Vorlich is expected to drill 30 million barrels of oil, with daily production of up to 20 000 barrels of crude, Greenpeace aims to overturn

Greenpeace loses bid to overtu

Image Via: Pixabay

Greenpeace on Thursday lost a court bid to overturn the British government’s decision to allow energy major BP to drill at a field in the North Sea.

The environmental pressure group took legal action at Scotland’s highest civil court, calling for BP’s 2018 permit for the Vorlich field to be revoked.


BP’s £230-million ($312-million, 270-million-euro) Vorlich project is a two-well development off Scotland’s eastern shore.

Vorlich is expected to drill 30 million barrels of oil, with daily production of up to 20 000 barrels of crude.
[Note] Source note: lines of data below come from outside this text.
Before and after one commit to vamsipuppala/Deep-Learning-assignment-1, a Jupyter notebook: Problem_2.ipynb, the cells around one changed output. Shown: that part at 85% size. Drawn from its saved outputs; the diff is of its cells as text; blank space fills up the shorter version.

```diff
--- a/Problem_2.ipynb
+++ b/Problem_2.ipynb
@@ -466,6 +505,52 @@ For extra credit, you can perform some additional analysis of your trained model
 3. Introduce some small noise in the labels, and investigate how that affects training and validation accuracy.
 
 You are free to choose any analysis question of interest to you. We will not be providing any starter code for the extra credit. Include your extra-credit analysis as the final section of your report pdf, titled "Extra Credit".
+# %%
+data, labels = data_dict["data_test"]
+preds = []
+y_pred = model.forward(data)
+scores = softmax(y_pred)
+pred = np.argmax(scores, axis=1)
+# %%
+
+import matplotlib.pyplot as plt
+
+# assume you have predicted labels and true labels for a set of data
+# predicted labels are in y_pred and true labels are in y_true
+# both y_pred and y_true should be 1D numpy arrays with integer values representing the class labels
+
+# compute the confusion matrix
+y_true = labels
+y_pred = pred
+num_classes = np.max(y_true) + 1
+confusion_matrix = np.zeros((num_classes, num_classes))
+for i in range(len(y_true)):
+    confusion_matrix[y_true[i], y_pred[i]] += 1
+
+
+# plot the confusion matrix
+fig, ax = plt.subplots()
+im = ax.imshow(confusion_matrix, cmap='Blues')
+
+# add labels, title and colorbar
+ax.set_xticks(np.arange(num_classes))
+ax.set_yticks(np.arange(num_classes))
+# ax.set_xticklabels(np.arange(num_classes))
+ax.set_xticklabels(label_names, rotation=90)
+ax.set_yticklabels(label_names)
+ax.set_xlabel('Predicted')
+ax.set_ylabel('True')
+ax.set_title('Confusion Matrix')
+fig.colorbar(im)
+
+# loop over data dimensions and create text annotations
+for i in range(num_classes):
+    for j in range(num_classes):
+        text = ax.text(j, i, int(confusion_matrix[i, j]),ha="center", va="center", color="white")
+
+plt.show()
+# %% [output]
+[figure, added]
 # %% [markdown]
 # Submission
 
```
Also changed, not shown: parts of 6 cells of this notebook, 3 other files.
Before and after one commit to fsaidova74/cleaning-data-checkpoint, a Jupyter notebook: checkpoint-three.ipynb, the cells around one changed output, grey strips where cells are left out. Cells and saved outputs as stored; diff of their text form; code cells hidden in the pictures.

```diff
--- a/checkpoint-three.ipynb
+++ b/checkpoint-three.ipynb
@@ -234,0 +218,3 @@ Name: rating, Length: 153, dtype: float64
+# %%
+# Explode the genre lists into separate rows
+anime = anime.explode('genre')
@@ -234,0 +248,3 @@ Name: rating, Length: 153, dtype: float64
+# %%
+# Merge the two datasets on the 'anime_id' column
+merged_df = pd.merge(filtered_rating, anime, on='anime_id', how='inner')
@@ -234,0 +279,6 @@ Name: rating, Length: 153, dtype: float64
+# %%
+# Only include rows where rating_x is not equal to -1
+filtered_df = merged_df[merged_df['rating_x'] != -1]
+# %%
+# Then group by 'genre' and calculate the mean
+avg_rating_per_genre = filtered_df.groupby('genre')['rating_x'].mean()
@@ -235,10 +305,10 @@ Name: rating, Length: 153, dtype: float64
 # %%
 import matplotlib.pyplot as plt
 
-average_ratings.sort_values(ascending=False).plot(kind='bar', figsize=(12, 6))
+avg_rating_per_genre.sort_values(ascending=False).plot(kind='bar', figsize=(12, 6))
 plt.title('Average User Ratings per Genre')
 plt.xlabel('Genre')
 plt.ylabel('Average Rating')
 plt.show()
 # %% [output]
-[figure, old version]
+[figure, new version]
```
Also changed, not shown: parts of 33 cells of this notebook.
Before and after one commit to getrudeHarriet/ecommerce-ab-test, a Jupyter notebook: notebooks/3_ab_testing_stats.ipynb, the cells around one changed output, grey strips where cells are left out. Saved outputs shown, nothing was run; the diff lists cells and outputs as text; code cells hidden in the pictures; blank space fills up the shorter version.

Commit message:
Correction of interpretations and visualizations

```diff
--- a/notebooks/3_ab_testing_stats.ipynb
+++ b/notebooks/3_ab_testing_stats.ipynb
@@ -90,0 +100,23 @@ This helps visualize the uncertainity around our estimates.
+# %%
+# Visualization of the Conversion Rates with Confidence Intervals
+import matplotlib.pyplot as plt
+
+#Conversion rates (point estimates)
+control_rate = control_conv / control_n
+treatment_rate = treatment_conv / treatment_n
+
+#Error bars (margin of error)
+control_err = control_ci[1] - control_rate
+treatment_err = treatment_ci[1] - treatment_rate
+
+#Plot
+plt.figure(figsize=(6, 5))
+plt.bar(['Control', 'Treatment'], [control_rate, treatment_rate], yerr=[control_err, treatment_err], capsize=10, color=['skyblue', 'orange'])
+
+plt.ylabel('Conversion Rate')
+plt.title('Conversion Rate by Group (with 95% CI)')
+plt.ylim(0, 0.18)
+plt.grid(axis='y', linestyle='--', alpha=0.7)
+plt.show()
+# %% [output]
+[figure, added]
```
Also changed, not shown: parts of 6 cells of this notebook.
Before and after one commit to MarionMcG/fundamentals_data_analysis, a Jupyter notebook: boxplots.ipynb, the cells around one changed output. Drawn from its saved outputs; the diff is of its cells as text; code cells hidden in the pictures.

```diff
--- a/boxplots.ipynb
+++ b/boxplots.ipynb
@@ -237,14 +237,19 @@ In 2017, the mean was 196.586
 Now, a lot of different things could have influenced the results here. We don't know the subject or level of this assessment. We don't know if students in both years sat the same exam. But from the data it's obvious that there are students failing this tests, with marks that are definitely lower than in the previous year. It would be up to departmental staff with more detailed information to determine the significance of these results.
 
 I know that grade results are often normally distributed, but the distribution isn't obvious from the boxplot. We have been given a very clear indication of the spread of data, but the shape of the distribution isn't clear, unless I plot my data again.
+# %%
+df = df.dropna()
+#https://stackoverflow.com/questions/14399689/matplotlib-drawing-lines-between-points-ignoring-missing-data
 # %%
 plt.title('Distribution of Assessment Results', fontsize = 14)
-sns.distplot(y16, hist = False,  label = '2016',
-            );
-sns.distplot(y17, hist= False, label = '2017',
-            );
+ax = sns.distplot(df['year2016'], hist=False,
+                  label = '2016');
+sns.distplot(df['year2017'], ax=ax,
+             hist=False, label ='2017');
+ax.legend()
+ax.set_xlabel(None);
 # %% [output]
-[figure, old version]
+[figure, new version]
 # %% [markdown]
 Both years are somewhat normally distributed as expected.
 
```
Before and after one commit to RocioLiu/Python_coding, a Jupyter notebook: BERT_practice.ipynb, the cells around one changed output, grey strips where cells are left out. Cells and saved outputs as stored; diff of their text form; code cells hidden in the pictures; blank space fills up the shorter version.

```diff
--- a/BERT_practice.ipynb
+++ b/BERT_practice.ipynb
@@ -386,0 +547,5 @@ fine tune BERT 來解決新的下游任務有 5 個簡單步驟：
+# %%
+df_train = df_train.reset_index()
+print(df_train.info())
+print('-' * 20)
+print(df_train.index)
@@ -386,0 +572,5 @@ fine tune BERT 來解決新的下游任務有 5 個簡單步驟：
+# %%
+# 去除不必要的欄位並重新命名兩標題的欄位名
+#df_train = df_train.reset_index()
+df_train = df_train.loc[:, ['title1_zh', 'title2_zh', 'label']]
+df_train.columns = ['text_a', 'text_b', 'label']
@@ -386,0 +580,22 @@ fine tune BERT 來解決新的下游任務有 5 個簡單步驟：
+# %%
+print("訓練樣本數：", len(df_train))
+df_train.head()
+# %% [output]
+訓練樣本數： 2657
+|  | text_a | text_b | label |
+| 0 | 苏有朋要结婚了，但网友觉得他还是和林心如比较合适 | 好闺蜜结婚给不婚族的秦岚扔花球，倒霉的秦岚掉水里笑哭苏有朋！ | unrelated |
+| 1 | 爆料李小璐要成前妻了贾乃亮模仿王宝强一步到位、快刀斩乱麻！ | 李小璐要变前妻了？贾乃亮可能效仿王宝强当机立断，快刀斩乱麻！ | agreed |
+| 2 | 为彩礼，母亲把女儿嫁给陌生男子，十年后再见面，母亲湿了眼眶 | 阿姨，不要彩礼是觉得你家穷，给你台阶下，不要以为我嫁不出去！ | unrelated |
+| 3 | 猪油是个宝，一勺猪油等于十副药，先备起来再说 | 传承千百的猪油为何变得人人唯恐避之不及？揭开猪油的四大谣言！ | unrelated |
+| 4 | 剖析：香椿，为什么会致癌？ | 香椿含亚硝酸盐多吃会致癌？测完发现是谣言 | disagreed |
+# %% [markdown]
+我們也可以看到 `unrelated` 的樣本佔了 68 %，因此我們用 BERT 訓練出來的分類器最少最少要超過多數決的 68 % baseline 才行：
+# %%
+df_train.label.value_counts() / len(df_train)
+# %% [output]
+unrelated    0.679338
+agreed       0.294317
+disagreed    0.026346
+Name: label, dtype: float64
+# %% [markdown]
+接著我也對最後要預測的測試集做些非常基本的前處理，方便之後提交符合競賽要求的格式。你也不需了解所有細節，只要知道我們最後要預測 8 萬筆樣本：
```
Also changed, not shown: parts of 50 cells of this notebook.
Greenpeace argued that the government had failed to take into account the project’s impact on the climate, adding that there were a “myriad of failures” in the public consultation exercise.

However, after a two-day hearing in September, the Court of Session rejected the claims.

READ: UK cracks down on climate change activists before UN summit


Scotland’s most senior judge, Colin Sutherland, said in a written judgement that Greenpeace’s arguments were “overwhelmingly technical and unconvincing”.

Sutherland added there was “sufficient publicity of BP’s application to exploit the Vorlich field, the decisions to permit that development and the availability of an appeal… to challenge that decision”. 


The judge also stated the consumption of oil and gas did not comprise “significant effects” of the project.

“It is the effect of the project, and its operation, that is to be considered and not that of the consumption of any retailed product ultimately emerging as a result of a refinement of the raw material,” Sutherland said.


“It would not be practicable, in an assessment of the environmental effects of a project for the extraction of fossil fuels, for the decision maker to conduct a wide ranging examination into the effects, local or global, of the use of that fuel by the final consumer.”

The UK government said it “welcomed” the decision.

“While we are working hard to drive down demand for fossil fuels, there will continue to be ongoing demand for oil and gas over the coming years as we transition to lower carbon, more secure forms of energy generated in this country,” said a government spokesman.


However, Greenpeace slammed the ruling, adding it will appeal in the UK Supreme Court.

“The government is celebrating a win for the fossil fuel industry,” said Greenpeace UK executive director John Sauven.


“In just a few weeks’ time, (Prime Minister) Boris Johnson will be opening global climate talks where his actions, not his words, will be what counts.

“And right now his actions are covered in oil.”

Johnson’s Conservative government, which seeks to reduce Britain’s carbon emissions to net zero by 2050, will in November host the COP26 United Nations climate summit in Glasgow.

© Agence France-Presse